But we need not have recourse to illustrious persons to think of how many people have been touched in their depths of their soul listening to sacred music; and of how many more have felt themselves newly drawn to God by the beauty of liturgical music like Claudel. And, here dear friends, you have an important role: work to improve the quality of liturgical song with being afraid to recover and value the great musical tradition of the Church, which has in Gregorian Chant and polyphony two of its highest expressions, as Vatican II itself states (cf. “Sacrosanctum Concilium,” 116). And I would like to stress that the active participation of the whole people of God in the liturgy does not consist only in speaking, but in listening, in welcoming the Word with the senses and the spirit, and this holds also for sacred music.

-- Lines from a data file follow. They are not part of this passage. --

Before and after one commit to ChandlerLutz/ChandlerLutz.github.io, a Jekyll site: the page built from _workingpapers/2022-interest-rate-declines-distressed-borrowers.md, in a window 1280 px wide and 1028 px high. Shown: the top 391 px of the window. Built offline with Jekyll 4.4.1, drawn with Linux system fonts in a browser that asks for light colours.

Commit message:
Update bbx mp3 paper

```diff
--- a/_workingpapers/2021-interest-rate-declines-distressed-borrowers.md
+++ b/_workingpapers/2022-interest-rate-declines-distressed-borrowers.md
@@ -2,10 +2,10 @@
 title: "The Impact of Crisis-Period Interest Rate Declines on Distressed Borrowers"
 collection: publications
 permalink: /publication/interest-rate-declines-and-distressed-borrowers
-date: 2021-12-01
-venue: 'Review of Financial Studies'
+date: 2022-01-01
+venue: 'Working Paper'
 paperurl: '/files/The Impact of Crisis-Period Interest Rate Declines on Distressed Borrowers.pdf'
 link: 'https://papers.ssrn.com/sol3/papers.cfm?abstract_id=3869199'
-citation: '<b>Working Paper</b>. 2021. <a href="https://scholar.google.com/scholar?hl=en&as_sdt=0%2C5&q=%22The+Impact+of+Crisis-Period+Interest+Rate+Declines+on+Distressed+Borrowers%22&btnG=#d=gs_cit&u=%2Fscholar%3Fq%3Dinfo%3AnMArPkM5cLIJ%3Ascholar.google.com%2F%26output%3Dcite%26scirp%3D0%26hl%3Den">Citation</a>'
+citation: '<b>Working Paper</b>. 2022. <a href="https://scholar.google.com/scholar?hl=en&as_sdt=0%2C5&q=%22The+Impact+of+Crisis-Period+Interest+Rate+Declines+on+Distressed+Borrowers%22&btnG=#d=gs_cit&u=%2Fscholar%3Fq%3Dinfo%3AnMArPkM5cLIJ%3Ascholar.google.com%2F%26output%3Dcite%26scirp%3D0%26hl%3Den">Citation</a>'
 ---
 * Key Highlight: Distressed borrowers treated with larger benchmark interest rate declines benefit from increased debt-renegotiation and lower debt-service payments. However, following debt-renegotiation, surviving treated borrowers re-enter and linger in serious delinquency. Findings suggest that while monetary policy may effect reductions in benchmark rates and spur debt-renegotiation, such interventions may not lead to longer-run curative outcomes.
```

You, who have the gift of song can make the heart of many people sing in liturgical celebrations.
Dear friends, it is my wish that in Italy liturgical music will ascend ever higher to worthily praise the Lord and to show how the Church is the place in which beauty is at home. Thanks once again to all of you for this meeting! Thank you.